### Directions:
Would you give the listing again exactly as written, minus its pictures?
(Given data Opens)
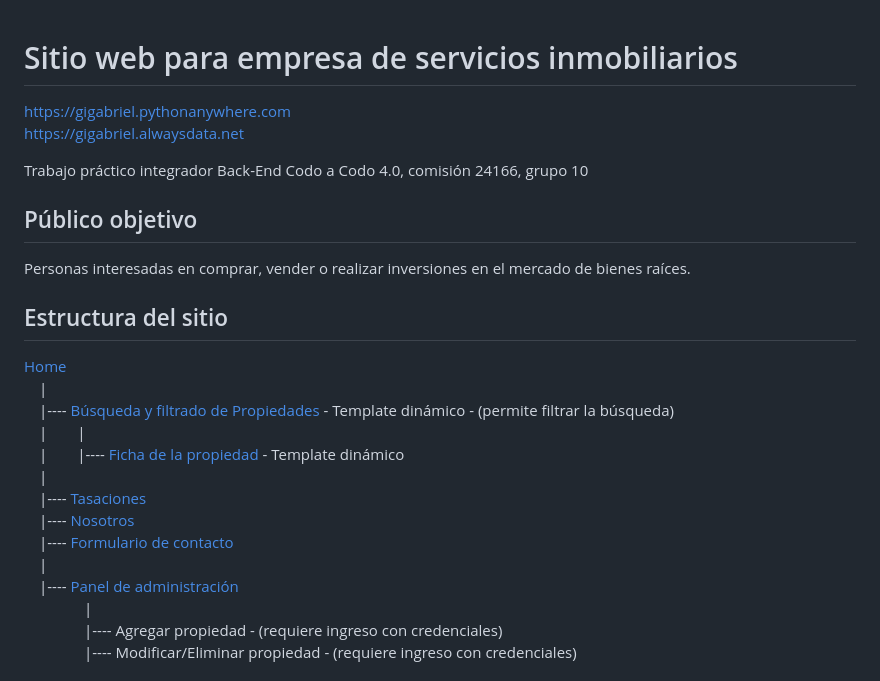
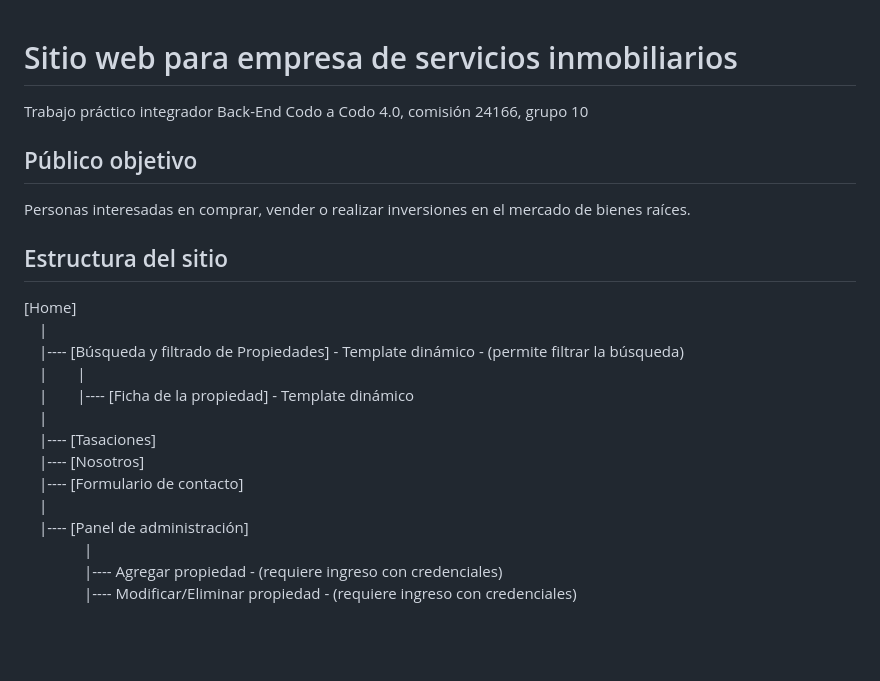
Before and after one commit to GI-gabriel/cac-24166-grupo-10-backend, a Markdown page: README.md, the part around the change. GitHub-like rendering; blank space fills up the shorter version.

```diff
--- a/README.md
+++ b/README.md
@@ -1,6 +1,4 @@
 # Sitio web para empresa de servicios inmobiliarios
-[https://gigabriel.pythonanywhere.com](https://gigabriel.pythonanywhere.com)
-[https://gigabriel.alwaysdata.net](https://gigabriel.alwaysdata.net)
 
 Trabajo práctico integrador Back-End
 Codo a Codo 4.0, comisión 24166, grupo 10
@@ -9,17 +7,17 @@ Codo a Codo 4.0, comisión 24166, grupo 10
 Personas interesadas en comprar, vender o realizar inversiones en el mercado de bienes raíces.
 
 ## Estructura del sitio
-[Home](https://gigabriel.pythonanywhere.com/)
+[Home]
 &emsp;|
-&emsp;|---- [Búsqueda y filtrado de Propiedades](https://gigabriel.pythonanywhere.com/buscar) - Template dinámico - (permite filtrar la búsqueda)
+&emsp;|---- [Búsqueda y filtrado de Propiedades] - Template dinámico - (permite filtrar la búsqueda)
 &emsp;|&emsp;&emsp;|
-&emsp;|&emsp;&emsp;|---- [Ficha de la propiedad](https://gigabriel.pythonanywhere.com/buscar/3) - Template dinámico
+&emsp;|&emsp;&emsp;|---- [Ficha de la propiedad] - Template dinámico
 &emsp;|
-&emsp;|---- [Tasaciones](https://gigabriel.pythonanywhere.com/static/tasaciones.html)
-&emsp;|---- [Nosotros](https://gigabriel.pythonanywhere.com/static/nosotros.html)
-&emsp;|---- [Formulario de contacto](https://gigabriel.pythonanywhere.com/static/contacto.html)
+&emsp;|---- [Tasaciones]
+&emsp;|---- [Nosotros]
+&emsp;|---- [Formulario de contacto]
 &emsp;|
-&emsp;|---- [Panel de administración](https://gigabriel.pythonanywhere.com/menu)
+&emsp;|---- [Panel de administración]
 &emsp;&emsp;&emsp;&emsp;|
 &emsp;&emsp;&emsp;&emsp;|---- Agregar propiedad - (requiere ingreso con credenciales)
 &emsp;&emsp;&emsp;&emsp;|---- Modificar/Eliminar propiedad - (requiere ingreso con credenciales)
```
(Given data Closes)
### Response to this exercise:
Before and after one commit to GI-gabriel/cac-24166-grupo-10-backend, a Markdown page: README.md, the part around the change. GitHub-like rendering; blank space fills up the shorter version.

```diff
--- a/README.md
+++ b/README.md
@@ -1,6 +1,4 @@
 # Sitio web para empresa de servicios inmobiliarios
-[https://gigabriel.pythonanywhere.com](https://gigabriel.pythonanywhere.com)
-[https://gigabriel.alwaysdata.net](https://gigabriel.alwaysdata.net)
 
 Trabajo práctico integrador Back-End
 Codo a Codo 4.0, comisión 24166, grupo 10
@@ -9,17 +7,17 @@ Codo a Codo 4.0, comisión 24166, grupo 10
 Personas interesadas en comprar, vender o realizar inversiones en el mercado de bienes raíces.
 
 ## Estructura del sitio
-[Home](https://gigabriel.pythonanywhere.com/)
+[Home]
 &emsp;|
-&emsp;|---- [Búsqueda y filtrado de Propiedades](https://gigabriel.pythonanywhere.com/buscar) - Template dinámico - (permite filtrar la búsqueda)
+&emsp;|---- [Búsqueda y filtrado de Propiedades] - Template dinámico - (permite filtrar la búsqueda)
 &emsp;|&emsp;&emsp;|
-&emsp;|&emsp;&emsp;|---- [Ficha de la propiedad](https://gigabriel.pythonanywhere.com/buscar/3) - Template dinámico
+&emsp;|&emsp;&emsp;|---- [Ficha de la propiedad] - Template dinámico
 &emsp;|
-&emsp;|---- [Tasaciones](https://gigabriel.pythonanywhere.com/static/tasaciones.html)
-&emsp;|---- [Nosotros](https://gigabriel.pythonanywhere.com/static/nosotros.html)
-&emsp;|---- [Formulario de contacto](https://gigabriel.pythonanywhere.com/static/contacto.html)
+&emsp;|---- [Tasaciones]
+&emsp;|---- [Nosotros]
+&emsp;|---- [Formulario de contacto]
 &emsp;|
-&emsp;|---- [Panel de administración](https://gigabriel.pythonanywhere.com/menu)
+&emsp;|---- [Panel de administración]
 &emsp;&emsp;&emsp;&emsp;|
 &emsp;&emsp;&emsp;&emsp;|---- Agregar propiedad - (requiere ingreso con credenciales)
 &emsp;&emsp;&emsp;&emsp;|---- Modificar/Eliminar propiedad - (requiere ingreso con credenciales)
```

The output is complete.